- _PROMPT_
The full set of entries is to be returned word for word.

- _Records from a data source_

· · · · ·

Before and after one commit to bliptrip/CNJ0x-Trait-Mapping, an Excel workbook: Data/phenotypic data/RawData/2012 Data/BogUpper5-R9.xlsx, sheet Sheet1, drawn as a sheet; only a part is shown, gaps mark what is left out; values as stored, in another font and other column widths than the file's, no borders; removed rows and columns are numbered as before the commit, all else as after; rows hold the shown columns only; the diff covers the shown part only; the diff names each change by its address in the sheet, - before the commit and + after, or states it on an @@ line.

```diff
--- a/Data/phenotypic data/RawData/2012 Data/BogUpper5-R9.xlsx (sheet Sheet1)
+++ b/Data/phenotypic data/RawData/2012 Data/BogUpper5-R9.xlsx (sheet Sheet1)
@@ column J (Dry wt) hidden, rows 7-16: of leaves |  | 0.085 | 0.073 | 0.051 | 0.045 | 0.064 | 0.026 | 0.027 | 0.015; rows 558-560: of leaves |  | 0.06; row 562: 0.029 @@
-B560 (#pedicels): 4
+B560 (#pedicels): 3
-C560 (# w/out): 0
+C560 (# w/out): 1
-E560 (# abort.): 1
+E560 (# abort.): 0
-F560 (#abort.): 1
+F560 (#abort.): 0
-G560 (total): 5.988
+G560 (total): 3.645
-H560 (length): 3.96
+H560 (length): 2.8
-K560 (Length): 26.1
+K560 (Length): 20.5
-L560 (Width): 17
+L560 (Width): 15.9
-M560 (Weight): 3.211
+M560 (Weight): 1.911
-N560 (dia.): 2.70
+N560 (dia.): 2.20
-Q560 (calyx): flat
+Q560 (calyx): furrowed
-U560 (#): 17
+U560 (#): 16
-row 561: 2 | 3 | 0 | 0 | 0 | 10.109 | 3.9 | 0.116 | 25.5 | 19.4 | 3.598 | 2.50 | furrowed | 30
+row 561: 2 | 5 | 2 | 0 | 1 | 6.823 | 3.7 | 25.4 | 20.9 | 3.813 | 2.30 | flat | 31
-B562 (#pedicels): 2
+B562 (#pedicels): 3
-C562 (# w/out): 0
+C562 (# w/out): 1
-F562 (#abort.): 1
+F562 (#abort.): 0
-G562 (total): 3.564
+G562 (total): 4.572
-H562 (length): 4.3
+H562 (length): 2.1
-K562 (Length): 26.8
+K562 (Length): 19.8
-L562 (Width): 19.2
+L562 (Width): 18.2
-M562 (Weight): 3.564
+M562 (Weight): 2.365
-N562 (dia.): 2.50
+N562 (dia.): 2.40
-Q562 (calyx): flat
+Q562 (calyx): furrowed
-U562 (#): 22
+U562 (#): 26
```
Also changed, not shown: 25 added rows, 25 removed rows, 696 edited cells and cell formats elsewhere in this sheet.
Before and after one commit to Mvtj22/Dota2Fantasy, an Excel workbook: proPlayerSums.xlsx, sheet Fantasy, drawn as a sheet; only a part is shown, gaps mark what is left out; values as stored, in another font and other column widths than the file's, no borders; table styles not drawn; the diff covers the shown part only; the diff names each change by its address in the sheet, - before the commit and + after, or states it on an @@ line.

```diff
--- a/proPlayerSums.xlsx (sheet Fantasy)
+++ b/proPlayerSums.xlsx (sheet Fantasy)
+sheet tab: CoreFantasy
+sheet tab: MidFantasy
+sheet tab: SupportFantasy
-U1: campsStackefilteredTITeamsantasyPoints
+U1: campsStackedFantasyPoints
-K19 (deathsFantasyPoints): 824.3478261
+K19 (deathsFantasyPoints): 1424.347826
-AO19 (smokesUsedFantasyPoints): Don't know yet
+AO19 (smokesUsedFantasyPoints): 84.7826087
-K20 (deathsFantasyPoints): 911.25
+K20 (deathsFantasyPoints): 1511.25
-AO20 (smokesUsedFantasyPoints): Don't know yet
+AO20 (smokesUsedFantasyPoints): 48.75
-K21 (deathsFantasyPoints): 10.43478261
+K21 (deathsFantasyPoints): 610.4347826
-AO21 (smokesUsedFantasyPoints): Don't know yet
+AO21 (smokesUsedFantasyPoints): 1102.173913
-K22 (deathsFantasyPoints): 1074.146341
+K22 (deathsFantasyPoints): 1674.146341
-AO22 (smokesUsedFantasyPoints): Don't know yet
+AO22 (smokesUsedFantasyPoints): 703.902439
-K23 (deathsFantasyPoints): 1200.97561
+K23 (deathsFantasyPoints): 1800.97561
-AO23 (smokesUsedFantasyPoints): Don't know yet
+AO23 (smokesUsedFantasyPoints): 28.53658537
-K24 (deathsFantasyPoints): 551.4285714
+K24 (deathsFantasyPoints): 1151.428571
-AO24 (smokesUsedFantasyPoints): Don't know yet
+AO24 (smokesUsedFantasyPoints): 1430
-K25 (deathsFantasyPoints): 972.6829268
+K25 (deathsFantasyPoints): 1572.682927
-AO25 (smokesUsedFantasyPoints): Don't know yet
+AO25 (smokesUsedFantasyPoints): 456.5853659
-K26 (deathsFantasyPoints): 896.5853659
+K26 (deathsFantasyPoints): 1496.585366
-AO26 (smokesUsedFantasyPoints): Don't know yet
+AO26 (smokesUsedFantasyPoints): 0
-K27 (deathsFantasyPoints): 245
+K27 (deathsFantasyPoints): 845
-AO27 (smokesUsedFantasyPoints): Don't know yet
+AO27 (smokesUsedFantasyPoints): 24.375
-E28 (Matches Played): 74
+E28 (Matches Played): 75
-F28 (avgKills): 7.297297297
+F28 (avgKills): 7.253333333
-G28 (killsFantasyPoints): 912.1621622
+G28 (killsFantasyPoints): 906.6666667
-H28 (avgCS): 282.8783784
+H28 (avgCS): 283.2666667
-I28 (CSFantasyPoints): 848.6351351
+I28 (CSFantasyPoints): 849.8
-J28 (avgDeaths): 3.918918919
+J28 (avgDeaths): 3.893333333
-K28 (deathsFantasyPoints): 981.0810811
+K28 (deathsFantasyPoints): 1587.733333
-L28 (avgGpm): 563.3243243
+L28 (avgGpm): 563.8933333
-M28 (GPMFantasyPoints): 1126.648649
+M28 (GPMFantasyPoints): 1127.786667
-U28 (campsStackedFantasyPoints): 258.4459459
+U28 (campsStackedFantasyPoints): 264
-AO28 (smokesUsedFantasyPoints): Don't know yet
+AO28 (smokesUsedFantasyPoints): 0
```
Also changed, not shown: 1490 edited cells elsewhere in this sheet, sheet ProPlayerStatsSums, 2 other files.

· · · · ·

- _FINAL ANSWER_
Before and after one commit to bliptrip/CNJ0x-Trait-Mapping, an Excel workbook: Data/phenotypic data/RawData/2012 Data/BogUpper5-R9.xlsx, sheet Sheet1, drawn as a sheet; only a part is shown, gaps mark what is left out; values as stored, in another font and other column widths than the file's, no borders; removed rows and columns are numbered as before the commit, all else as after; rows hold the shown columns only; the diff covers the shown part only; the diff names each change by its address in the sheet, - before the commit and + after, or states it on an @@ line.

```diff
--- a/Data/phenotypic data/RawData/2012 Data/BogUpper5-R9.xlsx (sheet Sheet1)
+++ b/Data/phenotypic data/RawData/2012 Data/BogUpper5-R9.xlsx (sheet Sheet1)
@@ column J (Dry wt) hidden, rows 7-16: of leaves |  | 0.085 | 0.073 | 0.051 | 0.045 | 0.064 | 0.026 | 0.027 | 0.015; rows 558-560: of leaves |  | 0.06; row 562: 0.029 @@
-B560 (#pedicels): 4
+B560 (#pedicels): 3
-C560 (# w/out): 0
+C560 (# w/out): 1
-E560 (# abort.): 1
+E560 (# abort.): 0
-F560 (#abort.): 1
+F560 (#abort.): 0
-G560 (total): 5.988
+G560 (total): 3.645
-H560 (length): 3.96
+H560 (length): 2.8
-K560 (Length): 26.1
+K560 (Length): 20.5
-L560 (Width): 17
+L560 (Width): 15.9
-M560 (Weight): 3.211
+M560 (Weight): 1.911
-N560 (dia.): 2.70
+N560 (dia.): 2.20
-Q560 (calyx): flat
+Q560 (calyx): furrowed
-U560 (#): 17
+U560 (#): 16
-row 561: 2 | 3 | 0 | 0 | 0 | 10.109 | 3.9 | 0.116 | 25.5 | 19.4 | 3.598 | 2.50 | furrowed | 30
+row 561: 2 | 5 | 2 | 0 | 1 | 6.823 | 3.7 | 25.4 | 20.9 | 3.813 | 2.30 | flat | 31
-B562 (#pedicels): 2
+B562 (#pedicels): 3
-C562 (# w/out): 0
+C562 (# w/out): 1
-F562 (#abort.): 1
+F562 (#abort.): 0
-G562 (total): 3.564
+G562 (total): 4.572
-H562 (length): 4.3
+H562 (length): 2.1
-K562 (Length): 26.8
+K562 (Length): 19.8
-L562 (Width): 19.2
+L562 (Width): 18.2
-M562 (Weight): 3.564
+M562 (Weight): 2.365
-N562 (dia.): 2.50
+N562 (dia.): 2.40
-Q562 (calyx): flat
+Q562 (calyx): furrowed
-U562 (#): 22
+U562 (#): 26
```
Also changed, not shown: 25 added rows, 25 removed rows, 696 edited cells and cell formats elsewhere in this sheet.
Before and after one commit to Mvtj22/Dota2Fantasy, an Excel workbook: proPlayerSums.xlsx, sheet Fantasy, drawn as a sheet; only a part is shown, gaps mark what is left out; values as stored, in another font and other column widths than the file's, no borders; table styles not drawn; the diff covers the shown part only; the diff names each change by its address in the sheet, - before the commit and + after, or states it on an @@ line.

```diff
--- a/proPlayerSums.xlsx (sheet Fantasy)
+++ b/proPlayerSums.xlsx (sheet Fantasy)
+sheet tab: CoreFantasy
+sheet tab: MidFantasy
+sheet tab: SupportFantasy
-U1: campsStackefilteredTITeamsantasyPoints
+U1: campsStackedFantasyPoints
-K19 (deathsFantasyPoints): 824.3478261
+K19 (deathsFantasyPoints): 1424.347826
-AO19 (smokesUsedFantasyPoints): Don't know yet
+AO19 (smokesUsedFantasyPoints): 84.7826087
-K20 (deathsFantasyPoints): 911.25
+K20 (deathsFantasyPoints): 1511.25
-AO20 (smokesUsedFantasyPoints): Don't know yet
+AO20 (smokesUsedFantasyPoints): 48.75
-K21 (deathsFantasyPoints): 10.43478261
+K21 (deathsFantasyPoints): 610.4347826
-AO21 (smokesUsedFantasyPoints): Don't know yet
+AO21 (smokesUsedFantasyPoints): 1102.173913
-K22 (deathsFantasyPoints): 1074.146341
+K22 (deathsFantasyPoints): 1674.146341
-AO22 (smokesUsedFantasyPoints): Don't know yet
+AO22 (smokesUsedFantasyPoints): 703.902439
-K23 (deathsFantasyPoints): 1200.97561
+K23 (deathsFantasyPoints): 1800.97561
-AO23 (smokesUsedFantasyPoints): Don't know yet
+AO23 (smokesUsedFantasyPoints): 28.53658537
-K24 (deathsFantasyPoints): 551.4285714
+K24 (deathsFantasyPoints): 1151.428571
-AO24 (smokesUsedFantasyPoints): Don't know yet
+AO24 (smokesUsedFantasyPoints): 1430
-K25 (deathsFantasyPoints): 972.6829268
+K25 (deathsFantasyPoints): 1572.682927
-AO25 (smokesUsedFantasyPoints): Don't know yet
+AO25 (smokesUsedFantasyPoints): 456.5853659
-K26 (deathsFantasyPoints): 896.5853659
+K26 (deathsFantasyPoints): 1496.585366
-AO26 (smokesUsedFantasyPoints): Don't know yet
+AO26 (smokesUsedFantasyPoints): 0
-K27 (deathsFantasyPoints): 245
+K27 (deathsFantasyPoints): 845
-AO27 (smokesUsedFantasyPoints): Don't know yet
+AO27 (smokesUsedFantasyPoints): 24.375
-E28 (Matches Played): 74
+E28 (Matches Played): 75
-F28 (avgKills): 7.297297297
+F28 (avgKills): 7.253333333
-G28 (killsFantasyPoints): 912.1621622
+G28 (killsFantasyPoints): 906.6666667
-H28 (avgCS): 282.8783784
+H28 (avgCS): 283.2666667
-I28 (CSFantasyPoints): 848.6351351
+I28 (CSFantasyPoints): 849.8
-J28 (avgDeaths): 3.918918919
+J28 (avgDeaths): 3.893333333
-K28 (deathsFantasyPoints): 981.0810811
+K28 (deathsFantasyPoints): 1587.733333
-L28 (avgGpm): 563.3243243
+L28 (avgGpm): 563.8933333
-M28 (GPMFantasyPoints): 1126.648649
+M28 (GPMFantasyPoints): 1127.786667
-U28 (campsStackedFantasyPoints): 258.4459459
+U28 (campsStackedFantasyPoints): 264
-AO28 (smokesUsedFantasyPoints): Don't know yet
+AO28 (smokesUsedFantasyPoints): 0
```
Also changed, not shown: 1490 edited cells elsewhere in this sheet, sheet ProPlayerStatsSums, 2 other files.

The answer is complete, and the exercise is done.